RBI has, time and again, highlighted that crypto, if legalised, could lead to massive financial problems.(Representative image)
Following continuous warnings by the Reserve Bank of India (RBI) on risks associated with cryptocurrencies, industry experts are expecting that the government will introduce additional measures in the Union Budget.
They are of the opinion that RBI’s stance on cryptocurrencies has been one of caution, considering the nature of this digital asset. As a result, experts said they expect some tightening measures to be introduced in the Union Budget.
Srinath Sridharan, a financial expert and visiting fellow at the Observer Research Foundation, in a report, explained: “From a regulatory perspective, crypto assets are currently seen with suspicion about their intent of existence, as well as being observed as overtly speculative assets, without any underlying value to it.”
RBI has, time and again, highlighted that crypto, if legalised, could lead to massive financial problems.

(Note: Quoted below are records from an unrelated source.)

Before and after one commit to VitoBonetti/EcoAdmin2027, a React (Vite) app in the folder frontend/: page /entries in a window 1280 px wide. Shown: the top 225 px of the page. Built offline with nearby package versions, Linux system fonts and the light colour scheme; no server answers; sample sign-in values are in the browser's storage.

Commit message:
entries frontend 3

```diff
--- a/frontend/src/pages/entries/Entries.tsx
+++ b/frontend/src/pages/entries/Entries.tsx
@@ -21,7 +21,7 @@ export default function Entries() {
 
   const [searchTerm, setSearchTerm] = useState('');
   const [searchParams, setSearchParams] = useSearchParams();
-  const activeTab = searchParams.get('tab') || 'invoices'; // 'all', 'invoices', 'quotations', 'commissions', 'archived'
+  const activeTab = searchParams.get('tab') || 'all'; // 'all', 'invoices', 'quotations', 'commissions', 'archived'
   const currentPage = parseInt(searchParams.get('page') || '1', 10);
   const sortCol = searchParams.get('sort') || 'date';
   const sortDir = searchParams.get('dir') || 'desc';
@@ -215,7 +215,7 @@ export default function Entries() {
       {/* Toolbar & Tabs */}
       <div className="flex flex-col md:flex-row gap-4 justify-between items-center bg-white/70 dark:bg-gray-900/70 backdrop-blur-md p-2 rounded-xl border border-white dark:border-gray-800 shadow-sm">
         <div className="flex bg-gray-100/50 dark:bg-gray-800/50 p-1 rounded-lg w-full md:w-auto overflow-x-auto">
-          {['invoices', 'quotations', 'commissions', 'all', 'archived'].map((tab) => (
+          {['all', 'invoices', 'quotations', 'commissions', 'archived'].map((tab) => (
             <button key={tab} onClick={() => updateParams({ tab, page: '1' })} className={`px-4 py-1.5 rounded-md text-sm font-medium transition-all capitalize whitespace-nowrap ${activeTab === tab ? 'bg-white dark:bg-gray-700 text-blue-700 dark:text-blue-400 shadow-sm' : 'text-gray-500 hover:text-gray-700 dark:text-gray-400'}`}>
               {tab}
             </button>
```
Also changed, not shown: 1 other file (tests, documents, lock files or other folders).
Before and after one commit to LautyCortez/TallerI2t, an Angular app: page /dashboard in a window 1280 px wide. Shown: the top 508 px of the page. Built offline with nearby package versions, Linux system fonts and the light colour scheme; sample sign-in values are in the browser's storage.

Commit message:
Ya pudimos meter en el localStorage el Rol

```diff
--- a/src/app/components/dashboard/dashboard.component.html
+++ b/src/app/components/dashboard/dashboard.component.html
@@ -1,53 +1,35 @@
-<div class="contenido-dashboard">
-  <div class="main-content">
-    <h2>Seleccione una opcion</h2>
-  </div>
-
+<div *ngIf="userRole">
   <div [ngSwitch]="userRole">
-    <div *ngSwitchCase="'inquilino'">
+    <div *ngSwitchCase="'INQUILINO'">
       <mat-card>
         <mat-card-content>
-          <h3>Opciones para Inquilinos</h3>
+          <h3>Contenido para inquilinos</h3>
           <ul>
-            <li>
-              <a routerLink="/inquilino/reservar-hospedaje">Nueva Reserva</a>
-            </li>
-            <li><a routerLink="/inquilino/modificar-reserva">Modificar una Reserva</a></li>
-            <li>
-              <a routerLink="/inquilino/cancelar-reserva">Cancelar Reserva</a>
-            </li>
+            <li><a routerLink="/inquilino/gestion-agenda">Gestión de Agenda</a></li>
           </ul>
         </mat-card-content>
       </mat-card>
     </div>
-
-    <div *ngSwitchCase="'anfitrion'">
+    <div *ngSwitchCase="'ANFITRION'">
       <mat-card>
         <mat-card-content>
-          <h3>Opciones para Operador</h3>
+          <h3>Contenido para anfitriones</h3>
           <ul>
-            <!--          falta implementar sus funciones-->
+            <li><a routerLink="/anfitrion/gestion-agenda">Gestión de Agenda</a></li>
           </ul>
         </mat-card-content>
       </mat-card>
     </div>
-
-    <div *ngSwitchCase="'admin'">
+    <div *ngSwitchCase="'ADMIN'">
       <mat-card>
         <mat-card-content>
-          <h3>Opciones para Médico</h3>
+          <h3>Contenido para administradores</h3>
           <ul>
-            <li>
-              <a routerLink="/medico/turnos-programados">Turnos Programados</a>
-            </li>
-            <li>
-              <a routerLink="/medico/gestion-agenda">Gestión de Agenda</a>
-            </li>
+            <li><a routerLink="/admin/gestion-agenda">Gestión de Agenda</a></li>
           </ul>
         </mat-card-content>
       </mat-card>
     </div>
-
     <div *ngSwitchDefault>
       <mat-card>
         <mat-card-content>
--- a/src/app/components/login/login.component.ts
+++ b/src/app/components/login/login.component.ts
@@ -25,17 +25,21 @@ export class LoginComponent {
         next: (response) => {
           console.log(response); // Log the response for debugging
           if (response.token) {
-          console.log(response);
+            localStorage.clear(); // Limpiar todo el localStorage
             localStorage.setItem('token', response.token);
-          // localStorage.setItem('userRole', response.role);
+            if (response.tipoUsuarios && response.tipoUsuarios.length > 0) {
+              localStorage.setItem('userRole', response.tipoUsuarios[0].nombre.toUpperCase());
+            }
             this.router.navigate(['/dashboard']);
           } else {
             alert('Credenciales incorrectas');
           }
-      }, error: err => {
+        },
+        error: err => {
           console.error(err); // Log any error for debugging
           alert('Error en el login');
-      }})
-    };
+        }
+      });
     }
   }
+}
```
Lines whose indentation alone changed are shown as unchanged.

On January 13, RBI Governor Shaktikanta Das said that crypto is poor gambling and can undermine the power of the central bank if allowed to grow unchecked.
“If crypto is allowed in India, RBI will lose control over monitoring transactions. Crypto, masquerading as a financial asset, is a completely misplaced argument,” said Das speaking at an event in Mumbai.
In addition to this, RBI has been proactive in keeping a check on crypto exchanges which have been active in either direct or indirect involvement with money laundering activities.
Echoing this sentiment, Chandan Sinha, former executive director of RBI, highlighted that one may expect some measures but not large ones.
“Concerning the risks associated with issues like money laundering and other protective measures (surrounding) cryptocurrencies, one may see some measures. Other than that, the existing deterrent from the regulator is fine for now,” Sinha said.
The Union Government in the 2022-23 Budget proposed that gains from cryptocurrencies be taxed at 30 percent with 1 percent tax deducted at source (TDS) on every transfer.
Finder, a data analysis platform, in its Cryptocurrency Adoption Index 2022 report, stated that crypto ownership is highest among active crypto trading countries. Looking at the tax regulations in place and the high number of crypto traders, it is expected that the Union government may work to bring in additional regulatory measures in the Budget.
Also, in December 2022, Das said that the next financial crisis will be caused by private cryptocurrencies, if these assets are allowed to grow. Earlier in 2017, the Union Finance Ministry, along with RBI, had issued a warning that virtual currencies are not legal tender.
Concerning this, industry experts are expecting that the Union Budget may introduce some regulatory measures for cryptocurrency.
“RBI has not been against cryptocurrencies. One could expect regulations in the near future, but it is hard to predict what it could be,” said a former top official of the apex bank.
Echoing the same, Nandkishor Desai, a former banker with SBI, said that RBI’s stance towards crypto has been strict, and hence, one could expect additional regulatory moves around crypto exchanges.
Will the crypto Bill become an Act?
In 2021, the Union government introduced the Cryptocurrency and Regulation of Official Digital Currency Bill, under which all private cryptocurrencies were to be prohibited, with certain exceptions.
Experts highlighted that the government primarily worked on promoting the technology of cryptocurrency and its uses, but failed to address the legality of cryptocurrency.
“The Bill actually has missed its twists and turns in the parliamentary debate, and instead is playing it out in the form of media statements, speeches, and undue public speculation,” Sridharan opined.
Highlighting the inaction on implementing the Bill, experts said that it is unlikely that the government will work on enacting it into an Act or law.
Mirza Faizan Asad, a cyber-security lawyer, said: “After the primary cautionary measures for regulating cryptocurrencies, the roadmap for legislation is still not clear. The Bill is unlikely to be worked on.”
CBDC as an alternative
In October 2022, RBI released a concept note on preparing a map for introducing the awaited central bank digital currency (CBDC). E-rupee, as it is also called, was pitched as a counter to the existing cryptocurrencies by the RBI.
In November, RBI launched the pilot for wholesale CBDC, and one month later, it launched the pilot for retail CBDC.
Citing the dangers of cryptocurrency while working extensively on introducing the CBDC to the larger audience, experts noted that RBI is working towards bringing CBDC as an alternative to cryptocurrencies.
“Looking at the government’s inaction towards the Bill, they will not work on implementing it, but would rather work on promoting the e-rupee,” Asad said.